------ Data under study ------

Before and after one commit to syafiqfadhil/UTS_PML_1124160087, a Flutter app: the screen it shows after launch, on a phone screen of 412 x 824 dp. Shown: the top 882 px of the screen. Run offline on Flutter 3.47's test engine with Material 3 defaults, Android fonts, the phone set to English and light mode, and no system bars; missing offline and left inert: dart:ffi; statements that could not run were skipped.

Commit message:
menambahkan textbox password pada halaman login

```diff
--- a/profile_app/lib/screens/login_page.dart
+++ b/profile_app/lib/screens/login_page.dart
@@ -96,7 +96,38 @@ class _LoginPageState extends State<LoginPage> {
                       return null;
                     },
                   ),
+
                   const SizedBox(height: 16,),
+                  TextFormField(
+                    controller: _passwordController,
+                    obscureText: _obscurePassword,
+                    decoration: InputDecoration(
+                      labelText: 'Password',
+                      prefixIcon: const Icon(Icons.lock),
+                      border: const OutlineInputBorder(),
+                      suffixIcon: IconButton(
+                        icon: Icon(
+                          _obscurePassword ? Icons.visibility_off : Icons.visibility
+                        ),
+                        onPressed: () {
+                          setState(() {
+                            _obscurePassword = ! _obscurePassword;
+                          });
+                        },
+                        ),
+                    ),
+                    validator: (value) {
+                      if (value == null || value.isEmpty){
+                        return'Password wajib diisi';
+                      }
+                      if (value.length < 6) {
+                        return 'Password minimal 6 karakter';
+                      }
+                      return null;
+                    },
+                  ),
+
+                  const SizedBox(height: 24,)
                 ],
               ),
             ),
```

------

Task to carry out: Search the entries for the string "return" and collect each line that has it.

Result for this exercise:
                       return null;
+                        return'Password wajib diisi';
+                        return 'Password minimal 6 karakter';
+                      return null;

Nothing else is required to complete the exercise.